**Prompt**
Beneath this task are records; state how many of their lines hold the word "aportes", and nothing else.

━━━ Provided records ━━━

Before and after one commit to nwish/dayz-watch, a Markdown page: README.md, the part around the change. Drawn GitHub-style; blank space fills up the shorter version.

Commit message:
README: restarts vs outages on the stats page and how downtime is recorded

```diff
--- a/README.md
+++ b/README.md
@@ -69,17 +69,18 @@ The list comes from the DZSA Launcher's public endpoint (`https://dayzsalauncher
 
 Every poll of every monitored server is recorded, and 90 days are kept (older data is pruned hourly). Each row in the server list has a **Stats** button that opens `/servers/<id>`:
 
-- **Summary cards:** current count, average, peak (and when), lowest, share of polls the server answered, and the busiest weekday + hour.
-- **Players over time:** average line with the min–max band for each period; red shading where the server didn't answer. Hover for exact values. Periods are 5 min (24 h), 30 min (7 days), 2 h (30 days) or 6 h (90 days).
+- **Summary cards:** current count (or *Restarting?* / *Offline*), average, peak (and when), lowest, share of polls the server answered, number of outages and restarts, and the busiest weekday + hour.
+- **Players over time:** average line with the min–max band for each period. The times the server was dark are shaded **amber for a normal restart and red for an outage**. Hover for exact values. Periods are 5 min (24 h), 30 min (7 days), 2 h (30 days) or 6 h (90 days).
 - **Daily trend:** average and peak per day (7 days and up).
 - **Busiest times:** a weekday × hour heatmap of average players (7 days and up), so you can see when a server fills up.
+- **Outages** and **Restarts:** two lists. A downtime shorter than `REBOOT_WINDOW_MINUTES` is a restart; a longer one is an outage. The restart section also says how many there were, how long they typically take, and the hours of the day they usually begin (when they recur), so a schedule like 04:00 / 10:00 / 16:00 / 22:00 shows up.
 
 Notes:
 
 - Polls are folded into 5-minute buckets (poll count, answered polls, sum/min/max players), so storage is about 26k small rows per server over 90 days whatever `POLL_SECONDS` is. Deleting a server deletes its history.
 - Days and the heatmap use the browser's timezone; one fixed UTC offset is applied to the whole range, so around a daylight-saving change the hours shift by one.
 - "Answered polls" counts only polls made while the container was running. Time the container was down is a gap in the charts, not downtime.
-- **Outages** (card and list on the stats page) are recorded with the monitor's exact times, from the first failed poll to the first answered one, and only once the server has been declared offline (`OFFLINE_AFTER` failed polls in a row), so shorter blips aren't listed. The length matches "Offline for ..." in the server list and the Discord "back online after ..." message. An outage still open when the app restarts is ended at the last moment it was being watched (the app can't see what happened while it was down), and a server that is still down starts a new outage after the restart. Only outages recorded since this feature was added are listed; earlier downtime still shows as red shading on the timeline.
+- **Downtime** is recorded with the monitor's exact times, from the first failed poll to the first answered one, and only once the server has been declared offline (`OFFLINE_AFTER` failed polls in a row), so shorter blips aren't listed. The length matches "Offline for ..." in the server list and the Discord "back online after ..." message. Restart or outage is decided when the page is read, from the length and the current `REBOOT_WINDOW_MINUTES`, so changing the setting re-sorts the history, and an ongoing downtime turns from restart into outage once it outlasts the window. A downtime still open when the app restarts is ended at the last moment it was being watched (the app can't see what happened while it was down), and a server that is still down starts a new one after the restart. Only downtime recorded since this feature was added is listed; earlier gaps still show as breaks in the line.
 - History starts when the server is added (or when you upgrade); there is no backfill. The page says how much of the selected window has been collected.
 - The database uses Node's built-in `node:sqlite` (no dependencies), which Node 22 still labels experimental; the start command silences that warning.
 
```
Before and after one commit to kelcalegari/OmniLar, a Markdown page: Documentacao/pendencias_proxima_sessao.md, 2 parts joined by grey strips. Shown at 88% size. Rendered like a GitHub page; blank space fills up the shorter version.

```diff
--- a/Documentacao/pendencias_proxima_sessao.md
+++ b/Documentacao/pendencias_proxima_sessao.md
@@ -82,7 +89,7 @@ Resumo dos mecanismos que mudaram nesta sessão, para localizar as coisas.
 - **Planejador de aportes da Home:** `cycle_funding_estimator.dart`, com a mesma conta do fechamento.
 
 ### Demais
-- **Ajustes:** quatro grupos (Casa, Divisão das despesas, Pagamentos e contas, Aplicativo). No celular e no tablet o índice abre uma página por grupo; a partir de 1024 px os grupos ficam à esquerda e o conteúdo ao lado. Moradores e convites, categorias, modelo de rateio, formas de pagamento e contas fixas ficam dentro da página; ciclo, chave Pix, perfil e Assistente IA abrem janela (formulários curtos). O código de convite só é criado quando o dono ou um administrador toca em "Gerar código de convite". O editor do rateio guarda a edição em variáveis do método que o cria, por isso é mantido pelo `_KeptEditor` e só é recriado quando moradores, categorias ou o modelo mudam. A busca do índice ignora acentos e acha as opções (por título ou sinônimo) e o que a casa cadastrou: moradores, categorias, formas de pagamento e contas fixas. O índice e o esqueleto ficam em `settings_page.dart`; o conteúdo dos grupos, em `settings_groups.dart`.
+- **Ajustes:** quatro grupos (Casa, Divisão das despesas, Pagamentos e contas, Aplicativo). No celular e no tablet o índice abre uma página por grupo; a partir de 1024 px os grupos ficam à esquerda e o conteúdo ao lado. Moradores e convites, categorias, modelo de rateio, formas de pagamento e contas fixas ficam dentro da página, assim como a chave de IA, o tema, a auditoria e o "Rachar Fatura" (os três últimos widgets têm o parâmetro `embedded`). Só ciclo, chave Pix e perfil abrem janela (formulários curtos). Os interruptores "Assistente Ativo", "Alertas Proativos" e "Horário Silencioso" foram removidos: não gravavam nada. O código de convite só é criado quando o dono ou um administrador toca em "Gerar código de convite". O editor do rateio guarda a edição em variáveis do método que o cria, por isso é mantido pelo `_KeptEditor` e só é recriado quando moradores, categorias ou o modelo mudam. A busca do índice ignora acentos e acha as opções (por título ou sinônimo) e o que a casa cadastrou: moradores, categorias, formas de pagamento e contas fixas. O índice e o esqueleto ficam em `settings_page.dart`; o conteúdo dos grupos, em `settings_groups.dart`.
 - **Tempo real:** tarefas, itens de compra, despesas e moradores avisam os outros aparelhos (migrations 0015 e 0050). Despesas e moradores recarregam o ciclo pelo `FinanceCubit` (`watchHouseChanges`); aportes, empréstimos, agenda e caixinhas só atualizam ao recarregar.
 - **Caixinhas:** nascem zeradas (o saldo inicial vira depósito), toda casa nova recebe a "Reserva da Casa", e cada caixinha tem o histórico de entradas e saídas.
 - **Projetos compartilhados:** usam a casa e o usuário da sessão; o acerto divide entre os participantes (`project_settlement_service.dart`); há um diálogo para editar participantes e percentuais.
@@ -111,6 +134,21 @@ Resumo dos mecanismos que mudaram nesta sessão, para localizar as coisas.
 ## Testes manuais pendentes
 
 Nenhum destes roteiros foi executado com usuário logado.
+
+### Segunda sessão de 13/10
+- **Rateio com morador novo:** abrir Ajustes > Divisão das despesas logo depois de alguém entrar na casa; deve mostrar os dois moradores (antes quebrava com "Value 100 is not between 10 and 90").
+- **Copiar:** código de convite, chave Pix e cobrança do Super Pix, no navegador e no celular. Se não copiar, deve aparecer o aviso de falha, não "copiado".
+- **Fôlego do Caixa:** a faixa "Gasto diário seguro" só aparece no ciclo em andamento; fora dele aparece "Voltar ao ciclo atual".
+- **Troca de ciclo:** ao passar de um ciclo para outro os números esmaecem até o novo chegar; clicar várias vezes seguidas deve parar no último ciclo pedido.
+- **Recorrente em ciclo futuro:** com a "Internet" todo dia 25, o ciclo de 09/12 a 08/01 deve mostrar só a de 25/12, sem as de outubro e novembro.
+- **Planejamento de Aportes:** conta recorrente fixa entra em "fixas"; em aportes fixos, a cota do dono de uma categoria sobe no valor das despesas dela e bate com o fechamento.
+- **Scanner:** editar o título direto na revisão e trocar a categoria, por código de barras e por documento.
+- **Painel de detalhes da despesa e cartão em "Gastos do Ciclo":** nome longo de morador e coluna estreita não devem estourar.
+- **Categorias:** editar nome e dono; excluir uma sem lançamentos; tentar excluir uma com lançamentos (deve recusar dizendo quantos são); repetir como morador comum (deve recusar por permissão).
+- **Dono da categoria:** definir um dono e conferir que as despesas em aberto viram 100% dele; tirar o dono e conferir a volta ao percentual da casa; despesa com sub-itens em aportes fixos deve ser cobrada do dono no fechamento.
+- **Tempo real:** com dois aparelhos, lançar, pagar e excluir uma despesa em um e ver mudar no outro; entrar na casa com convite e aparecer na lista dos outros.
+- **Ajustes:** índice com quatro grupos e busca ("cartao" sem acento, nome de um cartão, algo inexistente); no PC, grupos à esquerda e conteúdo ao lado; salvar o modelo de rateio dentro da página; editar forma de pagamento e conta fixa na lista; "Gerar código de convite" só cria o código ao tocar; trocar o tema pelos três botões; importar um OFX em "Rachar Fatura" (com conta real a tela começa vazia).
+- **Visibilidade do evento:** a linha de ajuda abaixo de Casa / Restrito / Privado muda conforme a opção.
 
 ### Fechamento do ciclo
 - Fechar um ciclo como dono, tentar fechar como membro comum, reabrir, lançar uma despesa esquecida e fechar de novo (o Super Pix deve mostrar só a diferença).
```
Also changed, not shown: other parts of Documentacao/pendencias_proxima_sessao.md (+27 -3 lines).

━━━

**Task solution**
4